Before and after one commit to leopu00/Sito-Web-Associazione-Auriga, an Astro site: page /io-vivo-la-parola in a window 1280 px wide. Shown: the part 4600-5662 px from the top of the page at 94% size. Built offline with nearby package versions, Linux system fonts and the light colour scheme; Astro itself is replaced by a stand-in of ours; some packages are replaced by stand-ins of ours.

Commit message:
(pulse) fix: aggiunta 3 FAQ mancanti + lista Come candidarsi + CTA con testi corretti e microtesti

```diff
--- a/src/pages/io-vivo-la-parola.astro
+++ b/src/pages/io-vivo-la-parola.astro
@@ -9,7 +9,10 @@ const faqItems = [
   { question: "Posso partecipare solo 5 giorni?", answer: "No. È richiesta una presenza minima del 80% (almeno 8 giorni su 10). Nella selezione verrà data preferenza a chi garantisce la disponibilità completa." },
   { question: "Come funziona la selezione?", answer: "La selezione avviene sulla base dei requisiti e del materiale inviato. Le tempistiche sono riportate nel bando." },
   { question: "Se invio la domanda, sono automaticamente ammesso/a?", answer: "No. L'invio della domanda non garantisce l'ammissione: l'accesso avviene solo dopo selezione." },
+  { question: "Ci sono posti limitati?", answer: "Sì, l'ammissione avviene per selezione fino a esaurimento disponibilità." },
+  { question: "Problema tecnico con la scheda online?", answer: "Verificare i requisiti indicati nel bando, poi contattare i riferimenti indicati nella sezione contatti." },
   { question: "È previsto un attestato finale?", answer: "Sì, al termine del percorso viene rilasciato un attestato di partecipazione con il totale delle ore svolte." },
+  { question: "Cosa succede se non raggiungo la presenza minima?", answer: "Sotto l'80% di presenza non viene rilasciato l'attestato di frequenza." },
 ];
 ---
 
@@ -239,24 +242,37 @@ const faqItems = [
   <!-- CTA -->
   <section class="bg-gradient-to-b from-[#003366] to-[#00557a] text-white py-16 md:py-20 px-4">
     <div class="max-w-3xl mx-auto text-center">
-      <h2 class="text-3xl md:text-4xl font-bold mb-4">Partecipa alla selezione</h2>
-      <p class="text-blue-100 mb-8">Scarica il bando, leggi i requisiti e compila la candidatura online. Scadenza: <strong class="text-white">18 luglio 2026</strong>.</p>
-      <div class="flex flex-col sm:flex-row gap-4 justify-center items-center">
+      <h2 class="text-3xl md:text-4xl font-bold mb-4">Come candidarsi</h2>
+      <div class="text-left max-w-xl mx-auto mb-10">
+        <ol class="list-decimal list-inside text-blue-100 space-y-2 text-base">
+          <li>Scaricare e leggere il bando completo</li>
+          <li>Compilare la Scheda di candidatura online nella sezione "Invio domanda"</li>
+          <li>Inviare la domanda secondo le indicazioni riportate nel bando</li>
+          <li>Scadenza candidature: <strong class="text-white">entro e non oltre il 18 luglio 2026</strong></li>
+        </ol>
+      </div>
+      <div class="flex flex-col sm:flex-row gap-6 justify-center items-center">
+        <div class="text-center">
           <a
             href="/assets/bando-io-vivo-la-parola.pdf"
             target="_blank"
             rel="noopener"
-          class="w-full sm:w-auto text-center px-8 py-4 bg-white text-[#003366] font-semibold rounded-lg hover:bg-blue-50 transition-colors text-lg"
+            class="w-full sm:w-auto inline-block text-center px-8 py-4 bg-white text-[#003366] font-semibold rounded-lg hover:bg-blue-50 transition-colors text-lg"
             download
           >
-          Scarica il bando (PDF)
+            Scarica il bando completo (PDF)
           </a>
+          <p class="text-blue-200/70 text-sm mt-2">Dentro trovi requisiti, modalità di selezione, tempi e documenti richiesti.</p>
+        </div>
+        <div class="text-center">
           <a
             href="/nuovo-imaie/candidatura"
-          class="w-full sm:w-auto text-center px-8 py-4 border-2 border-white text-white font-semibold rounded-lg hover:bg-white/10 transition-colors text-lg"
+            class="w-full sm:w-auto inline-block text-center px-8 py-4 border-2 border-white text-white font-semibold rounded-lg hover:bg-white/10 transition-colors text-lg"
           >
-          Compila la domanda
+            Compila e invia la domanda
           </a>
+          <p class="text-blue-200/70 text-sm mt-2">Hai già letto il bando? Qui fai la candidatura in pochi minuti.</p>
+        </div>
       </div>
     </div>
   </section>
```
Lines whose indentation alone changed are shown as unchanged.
-- -- --
Your instructions: Each entry should be reproduced in the output exactly.

Solution for this problem:
Before and after one commit to leopu00/Sito-Web-Associazione-Auriga, an Astro site: page /io-vivo-la-parola in a window 1280 px wide. Shown: the part 4600-5662 px from the top of the page at 94% size. Built offline with nearby package versions, Linux system fonts and the light colour scheme; Astro itself is replaced by a stand-in of ours; some packages are replaced by stand-ins of ours.

Commit message:
(pulse) fix: aggiunta 3 FAQ mancanti + lista Come candidarsi + CTA con testi corretti e microtesti

```diff
--- a/src/pages/io-vivo-la-parola.astro
+++ b/src/pages/io-vivo-la-parola.astro
@@ -9,7 +9,10 @@ const faqItems = [
   { question: "Posso partecipare solo 5 giorni?", answer: "No. È richiesta una presenza minima del 80% (almeno 8 giorni su 10). Nella selezione verrà data preferenza a chi garantisce la disponibilità completa." },
   { question: "Come funziona la selezione?", answer: "La selezione avviene sulla base dei requisiti e del materiale inviato. Le tempistiche sono riportate nel bando." },
   { question: "Se invio la domanda, sono automaticamente ammesso/a?", answer: "No. L'invio della domanda non garantisce l'ammissione: l'accesso avviene solo dopo selezione." },
+  { question: "Ci sono posti limitati?", answer: "Sì, l'ammissione avviene per selezione fino a esaurimento disponibilità." },
+  { question: "Problema tecnico con la scheda online?", answer: "Verificare i requisiti indicati nel bando, poi contattare i riferimenti indicati nella sezione contatti." },
   { question: "È previsto un attestato finale?", answer: "Sì, al termine del percorso viene rilasciato un attestato di partecipazione con il totale delle ore svolte." },
+  { question: "Cosa succede se non raggiungo la presenza minima?", answer: "Sotto l'80% di presenza non viene rilasciato l'attestato di frequenza." },
 ];
 ---
 
@@ -239,24 +242,37 @@ const faqItems = [
   <!-- CTA -->
   <section class="bg-gradient-to-b from-[#003366] to-[#00557a] text-white py-16 md:py-20 px-4">
     <div class="max-w-3xl mx-auto text-center">
-      <h2 class="text-3xl md:text-4xl font-bold mb-4">Partecipa alla selezione</h2>
-      <p class="text-blue-100 mb-8">Scarica il bando, leggi i requisiti e compila la candidatura online. Scadenza: <strong class="text-white">18 luglio 2026</strong>.</p>
-      <div class="flex flex-col sm:flex-row gap-4 justify-center items-center">
+      <h2 class="text-3xl md:text-4xl font-bold mb-4">Come candidarsi</h2>
+      <div class="text-left max-w-xl mx-auto mb-10">
+        <ol class="list-decimal list-inside text-blue-100 space-y-2 text-base">
+          <li>Scaricare e leggere il bando completo</li>
+          <li>Compilare la Scheda di candidatura online nella sezione "Invio domanda"</li>
+          <li>Inviare la domanda secondo le indicazioni riportate nel bando</li>
+          <li>Scadenza candidature: <strong class="text-white">entro e non oltre il 18 luglio 2026</strong></li>
+        </ol>
+      </div>
+      <div class="flex flex-col sm:flex-row gap-6 justify-center items-center">
+        <div class="text-center">
           <a
             href="/assets/bando-io-vivo-la-parola.pdf"
             target="_blank"
             rel="noopener"
-          class="w-full sm:w-auto text-center px-8 py-4 bg-white text-[#003366] font-semibold rounded-lg hover:bg-blue-50 transition-colors text-lg"
+            class="w-full sm:w-auto inline-block text-center px-8 py-4 bg-white text-[#003366] font-semibold rounded-lg hover:bg-blue-50 transition-colors text-lg"
             download
           >
-          Scarica il bando (PDF)
+            Scarica il bando completo (PDF)
           </a>
+          <p class="text-blue-200/70 text-sm mt-2">Dentro trovi requisiti, modalità di selezione, tempi e documenti richiesti.</p>
+        </div>
+        <div class="text-center">
           <a
             href="/nuovo-imaie/candidatura"
-          class="w-full sm:w-auto text-center px-8 py-4 border-2 border-white text-white font-semibold rounded-lg hover:bg-white/10 transition-colors text-lg"
+            class="w-full sm:w-auto inline-block text-center px-8 py-4 border-2 border-white text-white font-semibold rounded-lg hover:bg-white/10 transition-colors text-lg"
           >
-          Compila la domanda
+            Compila e invia la domanda
           </a>
+          <p class="text-blue-200/70 text-sm mt-2">Hai già letto il bando? Qui fai la candidatura in pochi minuti.</p>
+        </div>
       </div>
     </div>
   </section>
```
Lines whose indentation alone changed are shown as unchanged.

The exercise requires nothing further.